I like this. I like this a lot. Nice work, Ricoh. Along with their new rugged outdoor point-and-shoot camera, the WG-4 GPS, Ricoh is introducing a “modular camera mount system” that allows you to use the WG-4 as a POV action camera. This is a great development for outdoor enthusiasts who’ve had to carry both a POV camera and point-and-shoot, or choose one over the other. Now you can carry one camera and have it all.
Pentax WG-4 GPS Key Features And Specs:
- 16-megapixel backlit CMOS sensor
- 4x 25-100mm f/2.0-4.9 optical zoom lens
- Dual shake reduction system combines sensor-shift and Digital SR image stabilization
- Full HD video (1920 x 1080 30 FPS and 1280 x 720 60/30 FPS)
- Interval modes (for time lapse) and High Speed Movie mode(120 FPS capture, 30 FPS playback)
- Sensitivity: ISO 125-6400
- New: shuter-priority manual exposure control
- Waterproof to 45 feet (13.7m)
- Shockproof from 6.6 feet (2m)
- Freezeproof to 14 F (-10 C)
- Crushproof – 220 pounds of force
- 3-inch 460k-dot LCD display
- Electronic level
- Built-in GPS with dedicated LCD display, compass, altimeter and depth meter (WG-4 GPS)
- Digital Microscope mode with 6 LED lights
The new 16-megapixel WG-4 GPS is built for outdoor adventure. It’s waterproof to 45 feet, it can withstand drops of over 6 feet, it can handle 220 pounds of crushing force and it’s freezeproof down to 14F. As the name implies, it has built-in GPS with a digital compass. The GPS tags your photos with location data, tells you altitude and underwater depth, and even records track data like a proper dedicated GPS unit. If the Ricoh brand is confusing, that’s because this is the first WG outdoor point-and-shoot to get the Ricoh name. Previously, the WG cameras were under the Pentax name and the WG-4 GPS is the 17th generation of that camera line. However, Ricoh acquired Pentax in 2011 and is re-branding all compact cameras with the Ricoh name. Digital SLRs, however, will still carry the Pentax name.
Spec-wise, little has changed with the new WG-4 GPS. It appears to use the same 16-megapixel backlit CMOS sensor as the WG-3 and the waterproof, shockproof, crushproof and freezeproof ratings are all the same. There is one important change, though. Ricoh added shutter-priority manual exposure control. This makes perfect sense for a camera like the WG-4 GPS, which will be used by lots of outdoor adventurers for all kinds of action photos. Shutter priority allows you to choose a fast shutter speed to make sure you freeze the action in snowboard, surf, bmx or any other kind of sports photo. It’s a feature that’s been sorely missed with rugged point-and-shoot cameras until very recently.
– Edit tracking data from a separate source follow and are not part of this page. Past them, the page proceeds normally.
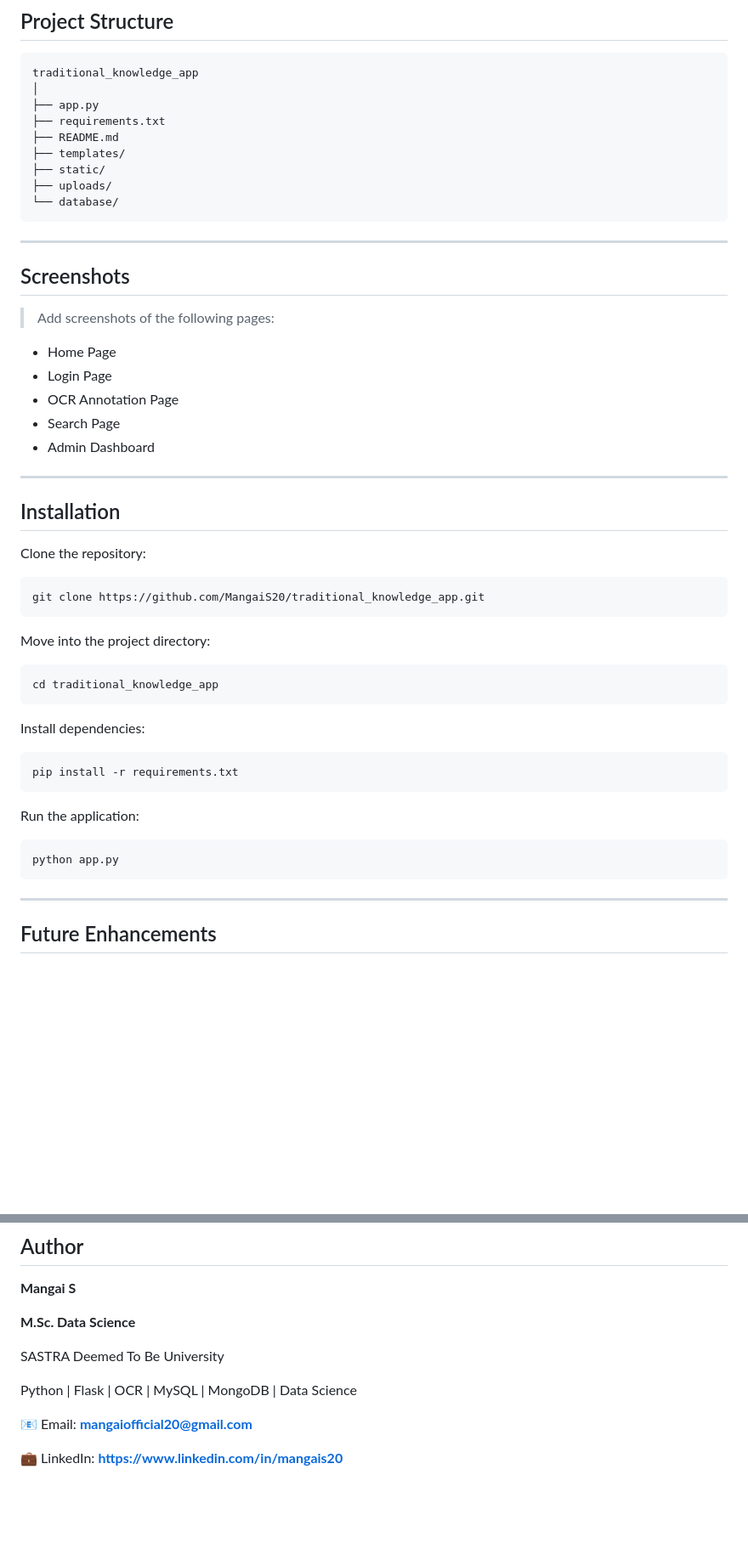
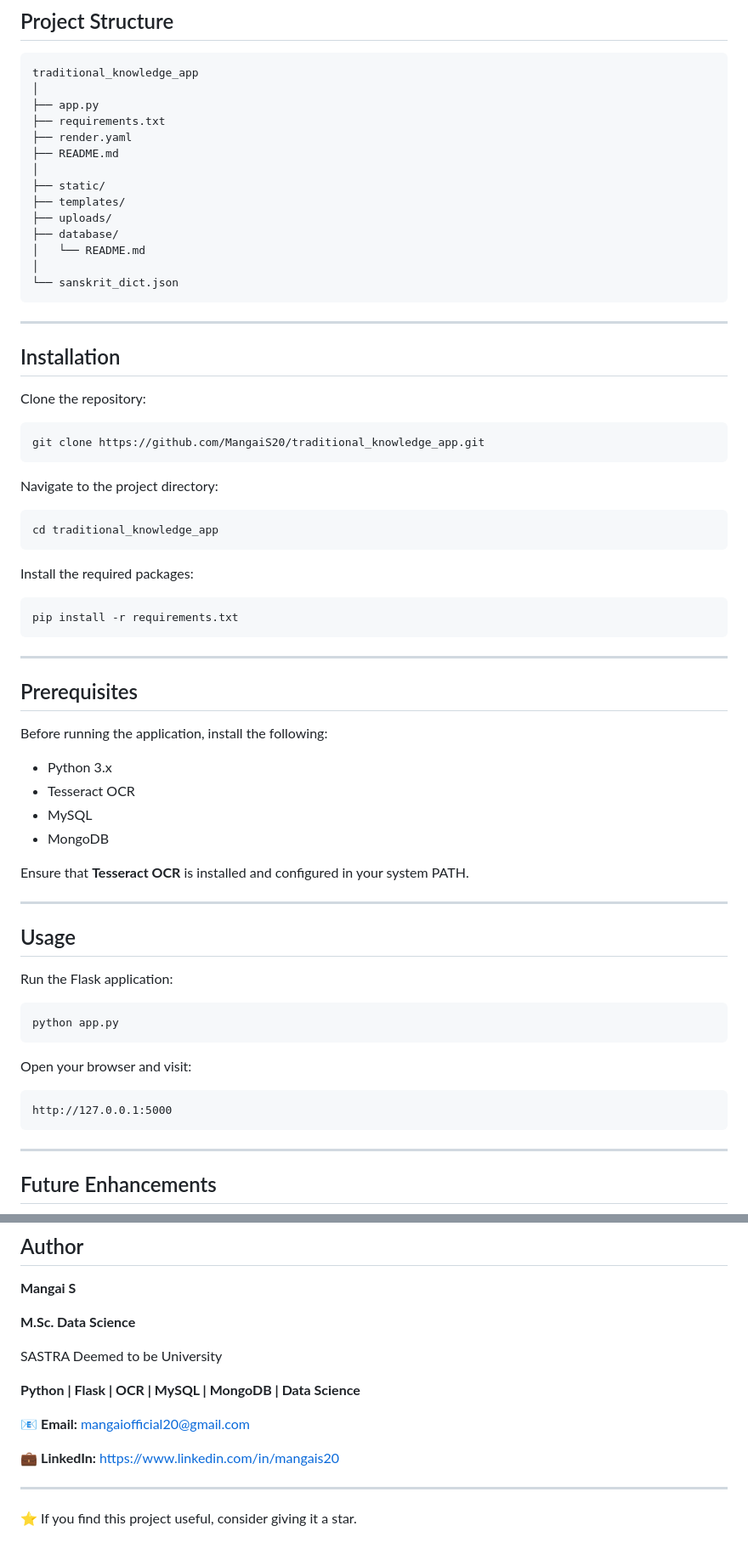
Before and after one commit to MangaiS20/traditional_knowledge_app, a Markdown page: README.md, 2 parts joined by grey strips. Shown at 85% size. Drawn GitHub-style; blank space fills up the shorter version.

````diff
--- a/README.md
+++ b/README.md
@@ -90,24 +91,17 @@ traditional_knowledge_app
 │
 ├── app.py
 ├── requirements.txt
+├── render.yaml
 ├── README.md
+│
+├── static/
 ├── templates/
-├── static/
 ├── uploads/
-└── database/
+├── database/
+│   └── README.md
+│
+└── sanskrit_dict.json
 ```
-
----
-
-## Screenshots
-
-> Add screenshots of the following pages:
-
-- Home Page
-- Login Page
-- OCR Annotation Page
-- Search Page
-- Admin Dashboard
 
 ---
 
@@ -119,22 +113,45 @@ Clone the repository:
 git clone https://github.com/MangaiS20/traditional_knowledge_app.git
 ```
 
-Move into the project directory:
+Navigate to the project directory:
 
 ```bash
 cd traditional_knowledge_app
 ```
 
-Install dependencies:
+Install the required packages:
 
 ```bash
 pip install -r requirements.txt
 ```
 
-Run the application:
+---
+
+## Prerequisites
+
+Before running the application, install the following:
+
+- Python 3.x
+- Tesseract OCR
+- MySQL
+- MongoDB
+
+Ensure that **Tesseract OCR** is installed and configured in your system PATH.
+
+---
+
+## Usage
+
+Run the Flask application:
 
 ```bash
 python app.py
+```
+
+Open your browser and visit:
+
+```
+http://127.0.0.1:5000
 ```
 
 ---
@@ -167,10 +184,14 @@ It demonstrates the integration of Optical Character Recognition (OCR), multilin
 
 **M.Sc. Data Science**
 
-SASTRA Deemed To Be University
+SASTRA Deemed to be University
 
-Python | Flask | OCR | MySQL | MongoDB | Data Science
+**Python | Flask | OCR | MySQL | MongoDB | Data Science**
 
-📧 Email: **mangaiofficial20@gmail.com**
+📧 **Email:** mangaiofficial20@gmail.com
 
-💼 LinkedIn: **https://www.linkedin.com/in/mangais20**
+💼 **LinkedIn:** https://www.linkedin.com/in/mangais20
+
+---
+
+⭐ If you find this project useful, consider giving it a star.
````
Also changed, not shown: other parts of README.md (+31 -30 lines).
It’s good to see Ricoh bring some manual control to a camera that’s sure to end up in the hands of lots of outdoor action sports junkies.
To summarize, the important updates with the new Ricoh WG-4 GPS rugged point-and-shoot camera are the new shutter-priority shooting mode, and the new modular mount system. The mount system includes a camera holder and three types of mounts to accommodate different kinds of activities. There’s a standard adhesive mount that is commonly used to attach POV cameras to helmets; a handlebar mount for bicycles; and a suction cup mount that can be used on car bodies, windows, etc. The Ricoh WG-4 doesn’t have the same super-wide view as most POV cameras. However, it does have optical zoom and that allows you to capture a different perspective than you can with a fixed-lens POV camera.
The Ricoh WG-4 GPS will be available in black or blue in March of 2014. The suggested retail price for the WG-4 GPS is US $379.95. For $50 less ($329.95) you can get the WG-4 without GPS in either silver or “lime yellow.” The mounting system is sold a la carte. The camera holder costs $19.99, the adhesive helmet mount costs $44.99, the handlebar mount is $39.99 and the Suction cup mount is $42.99.